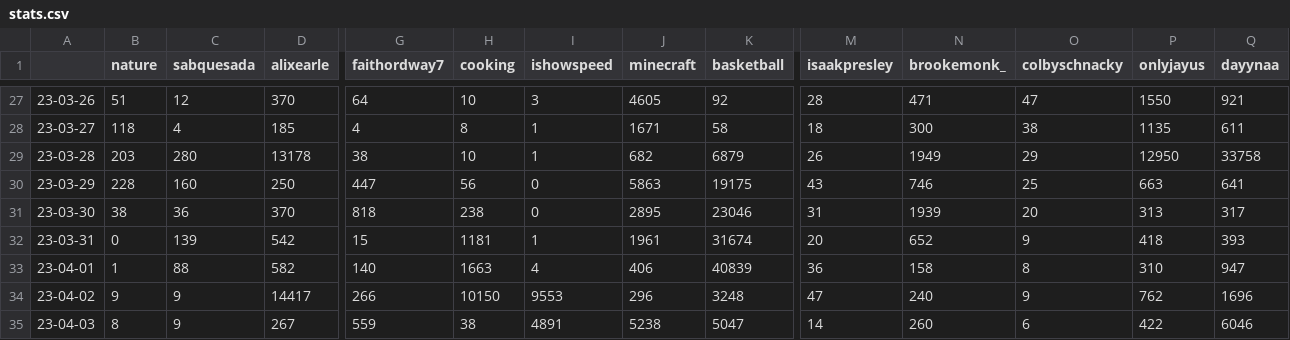
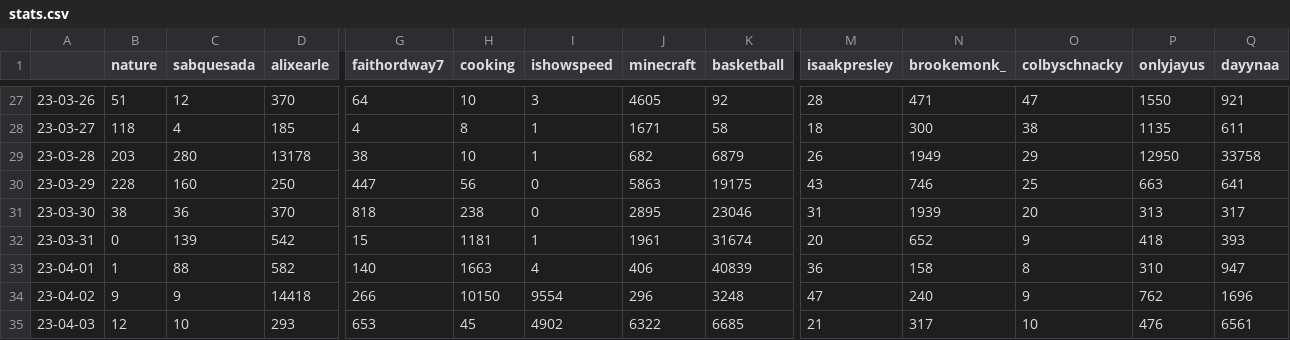
Before and after one commit to sammiphone6/Content_Arbitrage, a CSV file: account_posting/data/stats.csv, drawn as a sheet; only a part is shown, gaps mark what is left out; the diff covers the shown part only; the diff names each change by its address in the sheet, - before the commit and + after, or states it on an @@ line.

```diff
--- a/account_posting/data/stats.csv
+++ b/account_posting/data/stats.csv
-D34 (alixearle): 14417
+D34 (alixearle): 14418
-I34 (ishowspeed): 9553
+I34 (ishowspeed): 9554
-B35 (nature): 8
+B35 (nature): 12
-C35 (sabquesada): 9
+C35 (sabquesada): 10
-D35 (alixearle): 267
+D35 (alixearle): 293
-G35 (faithordway7): 559
+G35 (faithordway7): 653
-H35 (cooking): 38
+H35 (cooking): 45
-I35 (ishowspeed): 4891
+I35 (ishowspeed): 4902
-J35 (minecraft): 5238
+J35 (minecraft): 6322
-K35 (basketball): 5047
+K35 (basketball): 6685
-M35 (isaakpresley): 14
+M35 (isaakpresley): 21
-N35 (brookemonk_): 260
+N35 (brookemonk_): 317
-O35 (colbyschnacky): 6
+O35 (colbyschnacky): 10
-P35 (onlyjayus): 422
+P35 (onlyjayus): 476
-Q35 (dayynaa): 6046
+Q35 (dayynaa): 6561
```
Also changed, not shown: 6 edited cells elsewhere in this file, account_posting/data/insights.csv, 2 other files.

Your objective: Copy every record exactly, but skip the pictures.

Response for this exercise:
Before and after one commit to sammiphone6/Content_Arbitrage, a CSV file: account_posting/data/stats.csv, drawn as a sheet; only a part is shown, gaps mark what is left out; the diff covers the shown part only; the diff names each change by its address in the sheet, - before the commit and + after, or states it on an @@ line.

```diff
--- a/account_posting/data/stats.csv
+++ b/account_posting/data/stats.csv
-D34 (alixearle): 14417
+D34 (alixearle): 14418
-I34 (ishowspeed): 9553
+I34 (ishowspeed): 9554
-B35 (nature): 8
+B35 (nature): 12
-C35 (sabquesada): 9
+C35 (sabquesada): 10
-D35 (alixearle): 267
+D35 (alixearle): 293
-G35 (faithordway7): 559
+G35 (faithordway7): 653
-H35 (cooking): 38
+H35 (cooking): 45
-I35 (ishowspeed): 4891
+I35 (ishowspeed): 4902
-J35 (minecraft): 5238
+J35 (minecraft): 6322
-K35 (basketball): 5047
+K35 (basketball): 6685
-M35 (isaakpresley): 14
+M35 (isaakpresley): 21
-N35 (brookemonk_): 260
+N35 (brookemonk_): 317
-O35 (colbyschnacky): 6
+O35 (colbyschnacky): 10
-P35 (onlyjayus): 422
+P35 (onlyjayus): 476
-Q35 (dayynaa): 6046
+Q35 (dayynaa): 6561
```
Also changed, not shown: 6 edited cells elsewhere in this file, account_posting/data/insights.csv, 2 other files.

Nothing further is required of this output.